In the records below, how many lines hold the string "children"? Give only the number.

● ● ● ● ● ● ●

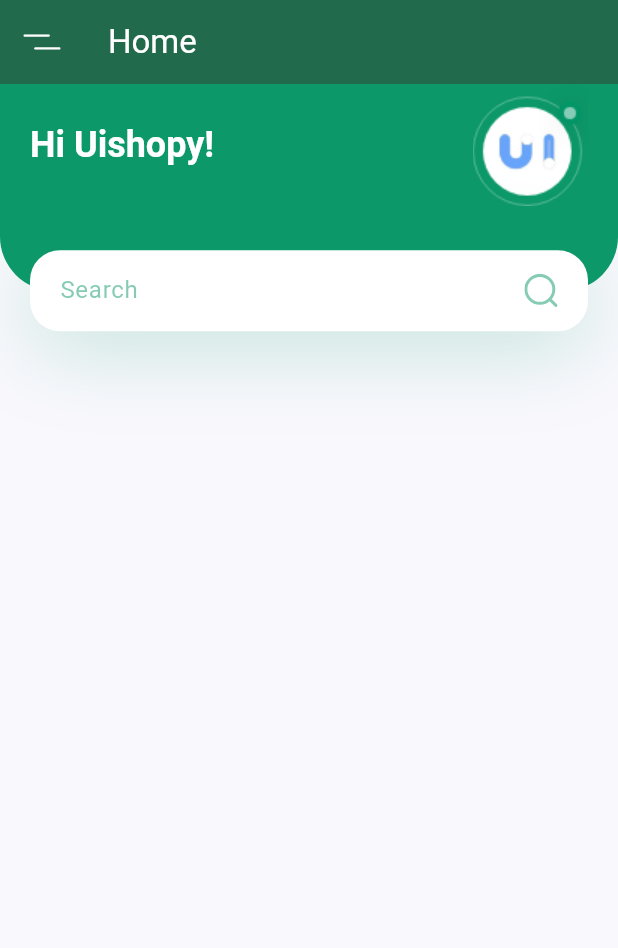
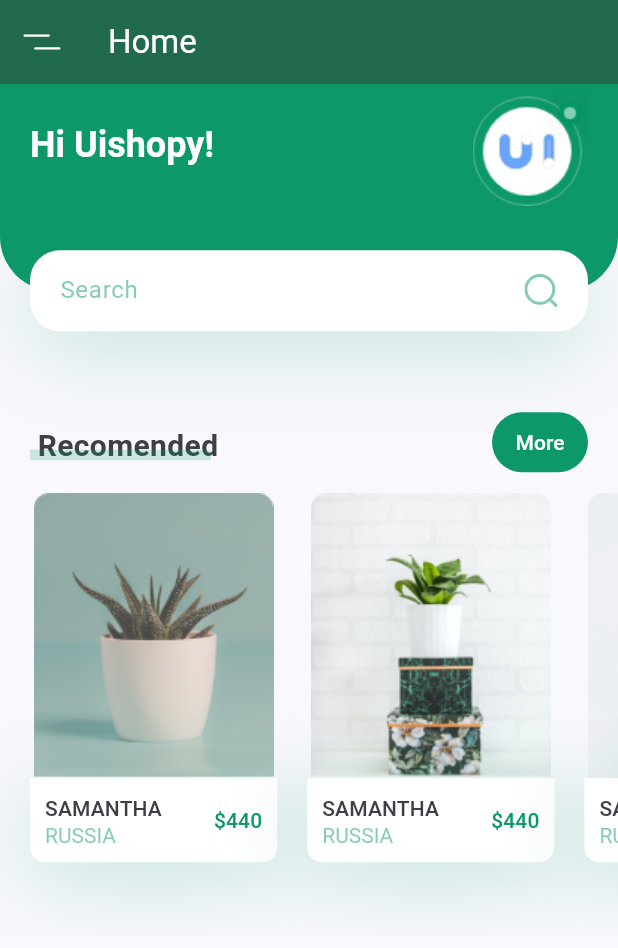
Before and after one commit to RainBowT0506/TheFlutterWay-PlantApp, a Flutter app: the screen it shows after launch, on a phone screen of 412 x 824 dp. Shown: the top 948 px of the screen. Run offline on Flutter 3.47's test engine with Material 3 defaults, Android fonts, the phone set to English and light mode, and no system bars; our stand-ins replace flutter_svg.

Commit message:
Implement recommended plant list
- Added ListHeader component to display the title "Recommended" and a button for more details.
- Created RecomendedList widget that showcases horizontally scrollable PlantCard widgets.
- Introduced PlantCard component to represent individual plants with an image, title, country of origin, and price.

```diff
--- a/lib/screens/home/components/body.dart
+++ b/lib/screens/home/components/body.dart
@@ -2,6 +2,8 @@ import 'package:flutter/material.dart';
 import 'package:flutter_svg/svg.dart';
 import 'package:plant_app/constants.dart';
 import 'package:plant_app/screens/home/components/header.dart';
+import 'package:plant_app/screens/home/components/list_header.dart';
+import 'package:plant_app/screens/home/components/recomended_list.dart';
 
 class Body extends StatelessWidget {
   const Body({super.key});
@@ -11,7 +13,11 @@ class Body extends StatelessWidget {
     Size size = MediaQuery.of(context).size;
     return SingleChildScrollView(
       child: Column(
-        children: <Widget>[Header(size: size)],
+        children: <Widget>[
+          Header(size: size),
+          ListHeader(title: "Recomended", press: () {}),
+          RecomendedList(),
+        ],
       ),
     );
   }
--- /dev/null
+++ b/lib/screens/home/components/list_header.dart
@@ -0,0 +1,62 @@
+import 'package:flutter/material.dart';
+import 'package:plant_app/constants.dart';
+
+class ListHeader extends StatelessWidget {
+  const ListHeader({
+    super.key,
+    required this.title,
+    required this.press,
+  });
+
+  final String title;
+  final VoidCallback press;
+
+  @override
+  Widget build(BuildContext context) {
+    return Padding(
+      padding: const EdgeInsets.symmetric(horizontal: kDefaultPadding),
+      child: Row(
+        children: <Widget>[
+          Container(
+            height: 24,
+            child: Stack(
+              children: <Widget>[
+                Padding(
+                  padding: const EdgeInsets.only(left: kDefaultPadding / 4),
+                  child: Text(
+                    title,
+                    style: TextStyle(fontSize: 20, fontWeight: FontWeight.bold),
+                  ),
+                ),
+                Positioned(
+                  bottom: 0,
+                  left: 0,
+                  right: 0,
+                  child: Container(
+                    margin: EdgeInsets.only(right: kDefaultPadding / 4),
+                    height: 7,
+                    color: kPrimaryColor.withOpacity(0.2),
+                  ),
+                )
+              ],
+            ),
+          ),
+          Spacer(),
+          TextButton(
+            style: TextButton.styleFrom(
+              shape: RoundedRectangleBorder(
+                borderRadius: BorderRadius.circular(20),
+              ),
+              backgroundColor: kPrimaryColor,
+            ),
+            onPressed: press,
+            child: Text(
+              "More",
+              style: TextStyle(color: Colors.white),
+            ),
+          )
+        ],
+      ),
+    );
+  }
+}
--- /dev/null
+++ b/lib/screens/home/components/plant_card.dart
@@ -0,0 +1,83 @@
+import 'package:flutter/material.dart';
+import 'package:plant_app/constants.dart';
+
+class PlantCard extends StatelessWidget {
+  const PlantCard({
+    super.key,
+    required this.image,
+    required this.title,
+    required this.country,
+    required this.price,
+    required this.press,
+  });
+
+  final String image, title, country;
+  final int price;
+  final VoidCallback press;
+
+  @override
+  Widget build(BuildContext context) {
+    Size size = MediaQuery.of(context).size;
+    return Container(
+      margin: EdgeInsets.only(
+        left: kDefaultPadding,
+        top: kDefaultPadding / 2,
+        bottom: kDefaultPadding * 2.5,
+      ),
+      width: size.width * 0.4,
+      child: Column(
+        children: <Widget>[
+          Image.asset(image),
+          GestureDetector(
+            onTap: press,
+            child: Container(
+              padding: EdgeInsets.all(kDefaultPadding / 2),
+              decoration: BoxDecoration(
+                color: Colors.white,
+                borderRadius: BorderRadius.only(
+                  bottomLeft: Radius.circular(10),
+                  bottomRight: Radius.circular(10),
+                ),
+                boxShadow: [
+                  BoxShadow(
+                    offset: Offset(0, 10),
+                    blurRadius: 50,
+                    color: kPrimaryColor.withOpacity(0.23),
+                  ),
+                ],
+              ),
+              child: Row(
+                children: <Widget>[
+                  RichText(
+                    text: TextSpan(
+                      children: [
+                        TextSpan(
+                          text: "$title\n".toUpperCase(),
+                          style: Theme.of(context).textTheme.labelLarge,
+                        ),
+                        TextSpan(
+                          text: "$country".toUpperCase(),
+                          style: TextStyle(
+                            color: kPrimaryColor.withOpacity(0.5),
+                          ),
+                        ),
+                      ],
+                    ),
+                  ),
+                  Spacer(),
+                  Text(
+                    '\$$price',
+                    style: Theme.of(context)
+                        .textTheme
+                        .labelLarge
+                        ?.copyWith(color: kPrimaryColor),
+                  )
+                ],
+              ),
+            ),
+          )
+        ],
+      ),
+    );
+  }
+}
--- /dev/null
+++ b/lib/screens/home/components/recomended_list.dart
@@ -0,0 +1,41 @@
+import 'package:flutter/material.dart';
+import 'package:plant_app/screens/home/components/body.dart';
+import 'package:plant_app/screens/home/components/plant_card.dart';
+
+class RecomendedList extends StatelessWidget {
+  const RecomendedList({
+    super.key,
+  });
+
+  @override
+  Widget build(BuildContext context) {
+    return SingleChildScrollView(
+      scrollDirection: Axis.horizontal,
+      child: Row(
+        children: [
+          PlantCard(
+            image: "assets/images/image_1.png",
+            title: "Samantha",
+            country: "Russia",
+            price: 440,
+            press: () {},
+          ),
+          PlantCard(
+            image: "assets/images/image_2.png",
+            title: "Samantha",
+            country: "Russia",
+            price: 440,
+            press: () {},
+          ),
+          PlantCard(
+            image: "assets/images/image_3.png",
+            title: "Samantha",
+            country: "Russia",
+            price: 440,
+            press: () {},
+          ),
+        ],
+      ),
+    );
+  }
+}
```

● ● ● ● ● ● ●

Problem solution = 8